- Sprints. By running in three week sprints, it forces us to keep the product integrated and greatly helps preventing large numbers of bugs accumulating that need to be cleaned up later.
- Better estimation. By forcing us to break tasks down to take less than one sprint, it forces us to fully decompose tasks and greatly increases our estimating accuracy in the process.
- Better release planning. The agile release planning process is far superior to the older waterfall methods, with all their hand overs. With agile release planning you create your story backlog and when planned this is what you directly act on and track, without an conversion processes.
- Better project tracking. Tracking agile stories and story points and measuring team velocities is far easier than traditional project management techniques which track by days or hours with all their complicated formulas.
- Pushing decision making down to the teams. This has greatly eliminated roadblocks and enhanced teamwork. The teams make their own decisions and are responsible and accountable for the results. Works far better than relying on a Directory or Manager for decision making.

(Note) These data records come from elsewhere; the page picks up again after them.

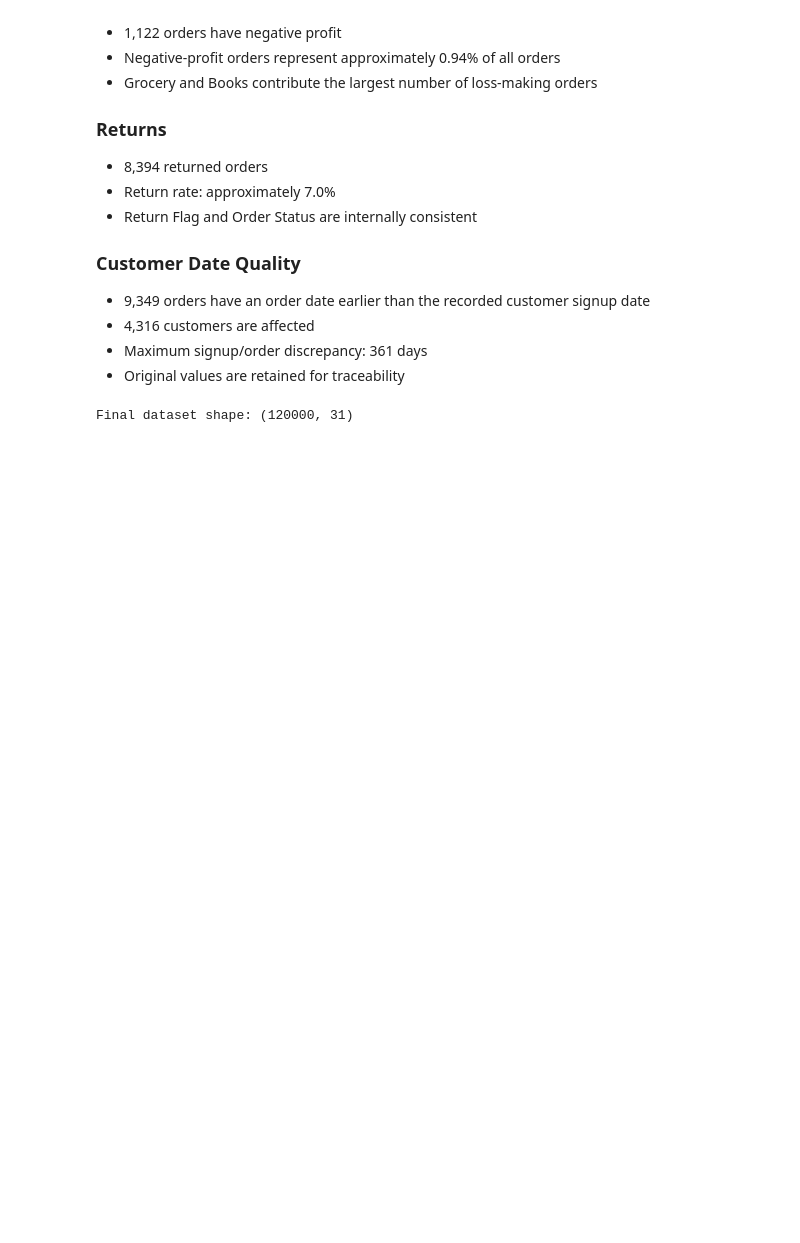
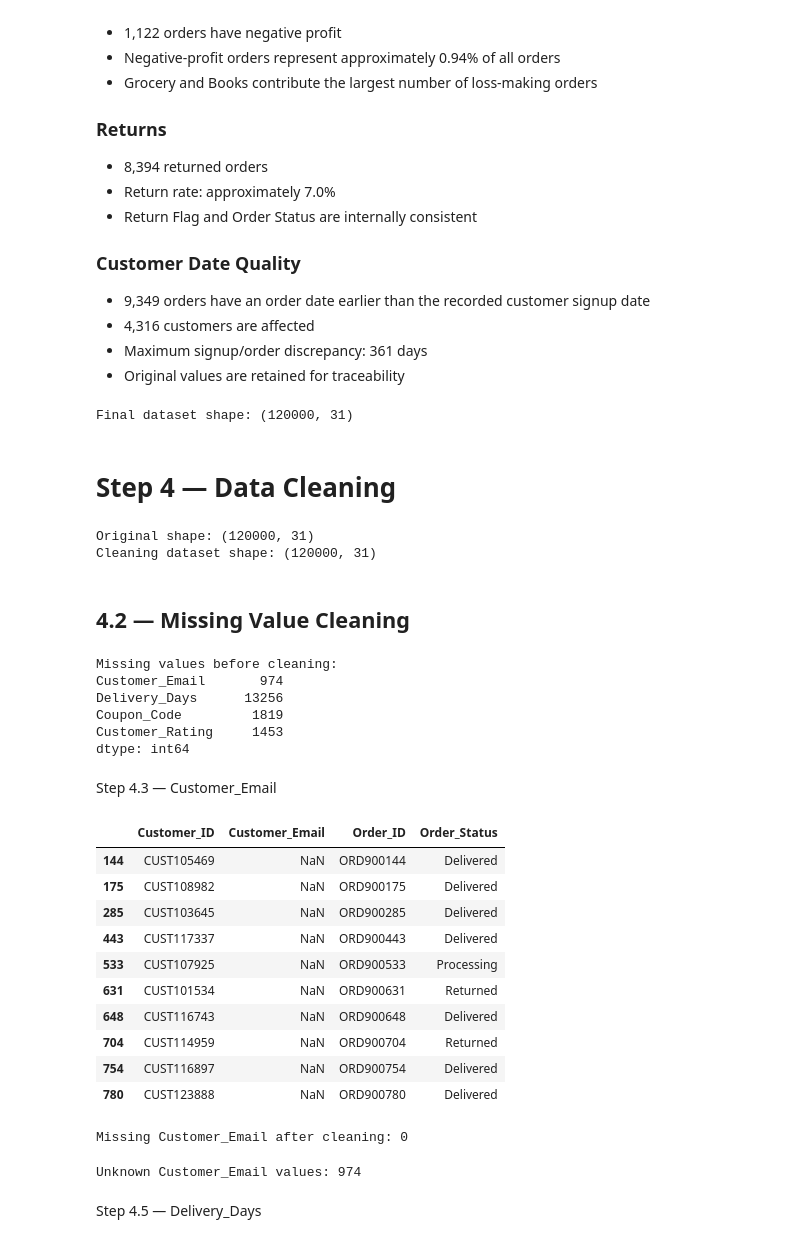
Before and after one commit to RUSHIKESH-2005-PY/E-Commerce-Sales-Customer-Analytics, a Jupyter notebook: python/01_data_exploration.ipynb, the cells around one changed output. Saved outputs shown, nothing was run; the diff lists cells and outputs as text; code cells hidden in the pictures; blank space fills up the shorter version.

Commit message:
Complete data cleaning and create cleaned dataset

```diff
--- a/python/01_data_exploration.ipynb
+++ b/python/01_data_exploration.ipynb
@@ -648,3 +648,47 @@ df.drop(columns=temporary_columns, inplace=True)
 print("Final dataset shape:", df.shape)
 # %% [output]
 Final dataset shape: (120000, 31)
+# %% [markdown]
+# Step 4 — Data Cleaning
+# %%
+df_clean = df.copy()
+
+print("Original shape:", df.shape)
+print("Cleaning dataset shape:", df_clean.shape)
+# %% [output]
+Original shape: (120000, 31)
+Cleaning dataset shape: (120000, 31)
+# %% [markdown]
+## 4.2 — Missing Value Cleaning
+# %%
+missing_values = df_clean.isnull().sum()
+
+missing_values = missing_values[missing_values > 0]
+
+print("Missing values before cleaning:")
+print(missing_values)
+# %% [output]
+Missing values before cleaning:
+Customer_Email       974
+Delivery_Days      13256
+Coupon_Code         1819
+Customer_Rating     1453
+dtype: int64
+# %% [markdown]
+Step 4.3 — Customer_Email
+# %%
+df_clean[df_clean["Customer_Email"].isnull()][
+    ["Customer_ID", "Customer_Email", "Order_ID", "Order_Status"]
+].head(10)
+# %% [output]
+|  | Customer_ID | Customer_Email | Order_ID | Order_Status |
+| 144 | CUST105469 | NaN | ORD900144 | Delivered |
+| 175 | CUST108982 | NaN | ORD900175 | Delivered |
+| 285 | CUST103645 | NaN | ORD900285 | Delivered |
+| 443 | CUST117337 | NaN | ORD900443 | Delivered |
+| 533 | CUST107925 | NaN | ORD900533 | Processing |
+| 631 | CUST101534 | NaN | ORD900631 | Returned |
+| 648 | CUST116743 | NaN | ORD900648 | Delivered |
+| 704 | CUST114959 | NaN | ORD900704 | Returned |
+| 754 | CUST116897 | NaN | ORD900754 | Delivered |
+| 780 | CUST123888 | NaN | ORD900780 | Delivered |
@@ -650,0 +697,12 @@ Final dataset shape: (120000, 31)
+# %%
+print("Missing Customer_Email after cleaning:",
+      df_clean["Customer_Email"].isnull().sum())
+# %% [output]
+Missing Customer_Email after cleaning: 0
+# %%
+print("Unknown Customer_Email values:",
+      (df_clean["Customer_Email"] == "Unknown").sum())
+# %% [output]
+Unknown Customer_Email values: 974
+# %% [markdown]
+Step 4.5 — Delivery_Days
```
Also changed, not shown: parts of 60 cells of this notebook, 1 other file.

When adopting any new process there is some pain as you switch from what you know and what is tried and trusted to something more unknown. But it’s really a matter of having the patience to give the new process a chance. To see it working and to learn to trust it. One of the harder things to accept for Agile is the concept of not designing things until they are needed. There is an element of trust and confidence here that you will be able to successfully do this when the time comes. That everything isn’t laid out at the beginning of the project.